Egg rolls & hushpuppies: American dream lives on at Houston's oldest Chineserestaurant
It reads like a storybook tale of the immigrant American dream: In the 1960s, a young Cantonese couple made the long haul from China to Bossier City, La. After gaining experience at his uncle's restaurant, the small family moved to Houston for a new start.
What first started as a Chinese Food Product Store soon morphed into a small restaurant, with David Jue in the kitchen and his wife, Marian, waiting tables. And thus, in 1969, China Garden was born — and remains today the longest-running Chinese restaurant in the Bayou City.
"People don't see us as a restaurant," said Carol Jue-Churchill, who now co-runs the establishment with her brother, Richard Jue, along with their mother, Marian. "They see us more as a family away from family."
"People don't see us as a restaurant," said co-owner Carol Jue-Churchill. "They see us more as a family away from family."
China Garden was pushed from its initial downtown spot by the impending construction of the George R. Brown Convention Center in 1979, and has since been situated at Leeland Street and Crawford Street, just around the block from the Toyota Center.
Throughout those years, as the Jues have watched the surrounding neighborhoods transform, their restaurant has become a go-to dining spot for judges, police officers, city officials and the who's who of Houston society. Local celebrities like Rusty Hardin and Bob and Elyse Lanier are familiar faces, plus sports figures and touring musicians, but Jue-Churchill remembers just as well the regular diners who travel from out of town for China Garden.
"Some regulars drive past hundreds of Chinese restaurants to get to us," Jue-Churchill told CultureMap. She attributes that to her family's warmth, great employees and, of course, their food.

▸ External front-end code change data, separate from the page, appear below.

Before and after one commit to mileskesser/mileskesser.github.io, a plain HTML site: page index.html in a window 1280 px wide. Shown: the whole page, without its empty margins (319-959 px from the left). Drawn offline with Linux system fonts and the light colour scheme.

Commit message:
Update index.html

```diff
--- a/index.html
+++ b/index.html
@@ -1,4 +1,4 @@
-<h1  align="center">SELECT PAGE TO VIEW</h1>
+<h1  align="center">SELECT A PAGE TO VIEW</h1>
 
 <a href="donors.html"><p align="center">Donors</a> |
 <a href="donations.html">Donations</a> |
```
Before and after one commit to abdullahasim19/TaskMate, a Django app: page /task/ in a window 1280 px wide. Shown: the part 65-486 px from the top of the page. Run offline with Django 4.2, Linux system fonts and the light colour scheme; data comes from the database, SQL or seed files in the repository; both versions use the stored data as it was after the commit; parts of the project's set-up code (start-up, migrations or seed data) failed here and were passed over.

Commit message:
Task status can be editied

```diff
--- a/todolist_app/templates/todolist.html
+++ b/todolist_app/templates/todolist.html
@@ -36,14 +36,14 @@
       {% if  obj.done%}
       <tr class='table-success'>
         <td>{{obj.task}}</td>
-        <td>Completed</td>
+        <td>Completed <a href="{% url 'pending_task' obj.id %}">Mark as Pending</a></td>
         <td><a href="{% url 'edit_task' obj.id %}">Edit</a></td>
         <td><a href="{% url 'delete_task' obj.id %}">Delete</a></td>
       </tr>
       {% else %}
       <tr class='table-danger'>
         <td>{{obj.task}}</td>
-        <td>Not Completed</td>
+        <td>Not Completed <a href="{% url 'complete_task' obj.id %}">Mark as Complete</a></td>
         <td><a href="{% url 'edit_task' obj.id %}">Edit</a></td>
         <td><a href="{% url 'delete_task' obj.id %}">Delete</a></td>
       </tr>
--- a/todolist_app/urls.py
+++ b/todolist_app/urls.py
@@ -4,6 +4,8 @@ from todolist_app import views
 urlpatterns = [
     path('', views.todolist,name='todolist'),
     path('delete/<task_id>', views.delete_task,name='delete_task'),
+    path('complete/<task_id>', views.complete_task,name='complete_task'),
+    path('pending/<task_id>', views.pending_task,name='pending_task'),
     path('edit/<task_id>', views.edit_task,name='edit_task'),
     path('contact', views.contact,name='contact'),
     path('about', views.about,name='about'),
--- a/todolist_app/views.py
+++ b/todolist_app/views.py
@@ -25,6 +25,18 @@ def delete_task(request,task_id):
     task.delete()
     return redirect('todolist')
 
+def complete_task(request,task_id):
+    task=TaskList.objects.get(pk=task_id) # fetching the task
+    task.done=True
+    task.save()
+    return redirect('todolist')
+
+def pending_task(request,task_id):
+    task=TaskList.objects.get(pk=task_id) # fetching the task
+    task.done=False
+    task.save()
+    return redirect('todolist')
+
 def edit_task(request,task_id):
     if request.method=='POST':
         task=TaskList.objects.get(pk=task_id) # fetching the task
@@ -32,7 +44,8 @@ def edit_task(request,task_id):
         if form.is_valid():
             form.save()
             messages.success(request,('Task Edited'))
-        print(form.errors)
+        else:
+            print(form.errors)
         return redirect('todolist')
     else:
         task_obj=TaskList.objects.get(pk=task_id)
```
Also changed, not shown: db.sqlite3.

China Garden specialize in specialties from Canton like egg foo young and chop suey, but other staples include hand-rolled egg rolls and hushpuppies, an item added to the menu by a kitchen hand in Bossier City that has remained there for decades by popular demand.

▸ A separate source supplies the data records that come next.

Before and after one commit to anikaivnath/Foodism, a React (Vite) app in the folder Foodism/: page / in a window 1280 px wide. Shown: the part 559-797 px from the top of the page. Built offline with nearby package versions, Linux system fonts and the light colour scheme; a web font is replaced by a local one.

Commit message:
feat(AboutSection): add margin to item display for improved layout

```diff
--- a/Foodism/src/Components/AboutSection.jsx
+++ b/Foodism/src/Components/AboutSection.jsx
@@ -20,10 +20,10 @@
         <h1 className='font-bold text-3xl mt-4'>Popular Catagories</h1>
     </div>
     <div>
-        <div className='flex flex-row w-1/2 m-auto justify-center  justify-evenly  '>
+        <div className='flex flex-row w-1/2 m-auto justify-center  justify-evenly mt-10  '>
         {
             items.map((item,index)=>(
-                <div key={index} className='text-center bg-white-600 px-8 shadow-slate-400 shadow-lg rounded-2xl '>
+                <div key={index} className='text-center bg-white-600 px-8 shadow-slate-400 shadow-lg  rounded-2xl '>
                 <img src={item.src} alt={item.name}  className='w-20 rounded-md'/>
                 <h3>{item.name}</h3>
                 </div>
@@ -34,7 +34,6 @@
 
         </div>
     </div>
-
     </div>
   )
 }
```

Even after David Jue passed away in 2007, the restaurant has stayed true to its made-from-scratch, no short-cuts philosophy in the kitchen. Jue-Churchill says that, while she is looking for ways to adapt the restaurant's established style to the younger generations' palate, that's one thing that won't change.